* _Task material_
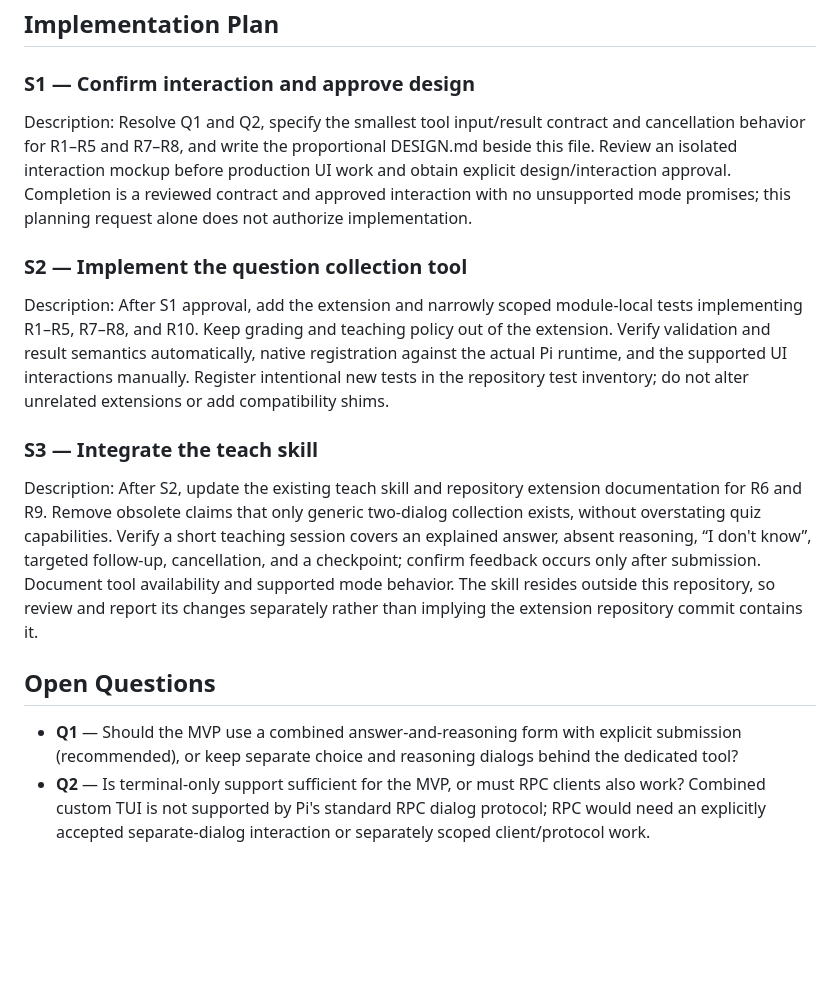
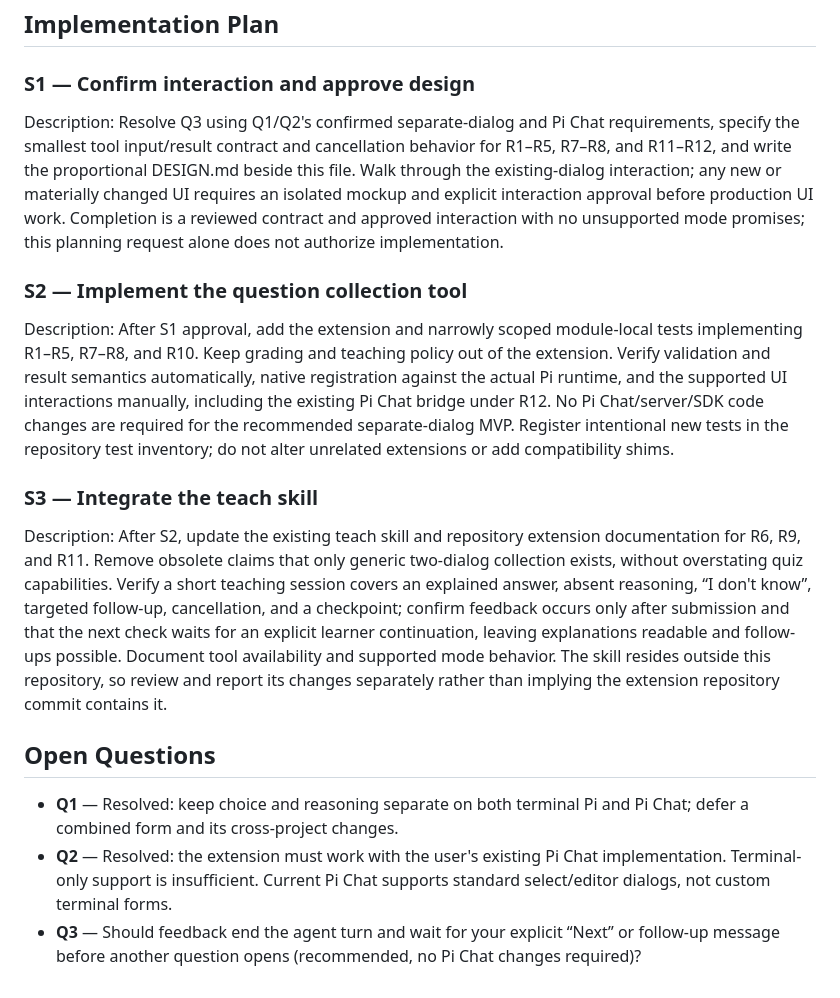
Before and after one commit to ManuelSelch/pi-extensions, a Markdown page: docs/quiz/REQUIREMENTS.md, the part around one of its changes. Rendered like a GitHub page; blank space fills up the shorter version.

Commit message:
docs: require Pi Chat quiz compatibility and feedback pacing

```diff
--- a/docs/quiz/REQUIREMENTS.md
+++ b/docs/quiz/REQUIREMENTS.md
@@ -24,14 +30,15 @@ Provide a small, dedicated question-and-reasoning interaction for the existing t
 
 ## Implementation Plan
 ### S1 — Confirm interaction and approve design
-Description: Resolve Q1 and Q2, specify the smallest tool input/result contract and cancellation behavior for R1–R5 and R7–R8, and write the proportional DESIGN.md beside this file. Review an isolated interaction mockup before production UI work and obtain explicit design/interaction approval. Completion is a reviewed contract and approved interaction with no unsupported mode promises; this planning request alone does not authorize implementation.
+Description: Resolve Q3 using Q1/Q2's confirmed separate-dialog and Pi Chat requirements, specify the smallest tool input/result contract and cancellation behavior for R1–R5, R7–R8, and R11–R12, and write the proportional DESIGN.md beside this file. Walk through the existing-dialog interaction; any new or materially changed UI requires an isolated mockup and explicit interaction approval before production UI work. Completion is a reviewed contract and approved interaction with no unsupported mode promises; this planning request alone does not authorize implementation.
 
 ### S2 — Implement the question collection tool
-Description: After S1 approval, add the extension and narrowly scoped module-local tests implementing R1–R5, R7–R8, and R10. Keep grading and teaching policy out of the extension. Verify validation and result semantics automatically, native registration against the actual Pi runtime, and the supported UI interactions manually. Register intentional new tests in the repository test inventory; do not alter unrelated extensions or add compatibility shims.
+Description: After S1 approval, add the extension and narrowly scoped module-local tests implementing R1–R5, R7–R8, and R10. Keep grading and teaching policy out of the extension. Verify validation and result semantics automatically, native registration against the actual Pi runtime, and the supported UI interactions manually, including the existing Pi Chat bridge under R12. No Pi Chat/server/SDK code changes are required for the recommended separate-dialog MVP. Register intentional new tests in the repository test inventory; do not alter unrelated extensions or add compatibility shims.
 
 ### S3 — Integrate the teach skill
-Description: After S2, update the existing teach skill and repository extension documentation for R6 and R9. Remove obsolete claims that only generic two-dialog collection exists, without overstating quiz capabilities. Verify a short teaching session covers an explained answer, absent reasoning, “I don't know”, targeted follow-up, cancellation, and a checkpoint; confirm feedback occurs only after submission. Document tool availability and supported mode behavior. The skill resides outside this repository, so review and report its changes separately rather than implying the extension repository commit contains it.
+Description: After S2, update the existing teach skill and repository extension documentation for R6, R9, and R11. Remove obsolete claims that only generic two-dialog collection exists, without overstating quiz capabilities. Verify a short teaching session covers an explained answer, absent reasoning, “I don't know”, targeted follow-up, cancellation, and a checkpoint; confirm feedback occurs only after submission and that the next check waits for an explicit learner continuation, leaving explanations readable and follow-ups possible. Document tool availability and supported mode behavior. The skill resides outside this repository, so review and report its changes separately rather than implying the extension repository commit contains it.
 
 ## Open Questions
-- **Q1** — Should the MVP use a combined answer-and-reasoning form with explicit submission (recommended), or keep separate choice and reasoning dialogs behind the dedicated tool?
-- **Q2** — Is terminal-only support sufficient for the MVP, or must RPC clients also work? Combined custom TUI is not supported by Pi's standard RPC dialog protocol; RPC would need an explicitly accepted separate-dialog interaction or separately scoped client/protocol work.
+- **Q1** — Resolved: keep choice and reasoning separate on both terminal Pi and Pi Chat; defer a combined form and its cross-project changes.
+- **Q2** — Resolved: the extension must work with the user's existing Pi Chat implementation. Terminal-only support is insufficient. Current Pi Chat supports standard select/editor dialogs, not custom terminal forms.
+- **Q3** — Should feedback end the agent turn and wait for your explicit “Next” or follow-up message before another question opens (recommended, no Pi Chat changes required)?
```
Also changed, not shown: other parts of docs/quiz/REQUIREMENTS.md (+8 -2 lines).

* _Required action_
Every line above with the string "docs" in it should be copied into the answer.

* _Written response_
Before and after one commit to ManuelSelch/pi-extensions, a Markdown page: docs/quiz/REQUIREMENTS.md, the part around one of its changes. Rendered like a GitHub page; blank space fills up the shorter version.
docs: require Pi Chat quiz compatibility and feedback pacing
--- a/docs/quiz/REQUIREMENTS.md
+++ b/docs/quiz/REQUIREMENTS.md
Also changed, not shown: other parts of docs/quiz/REQUIREMENTS.md (+8 -2 lines).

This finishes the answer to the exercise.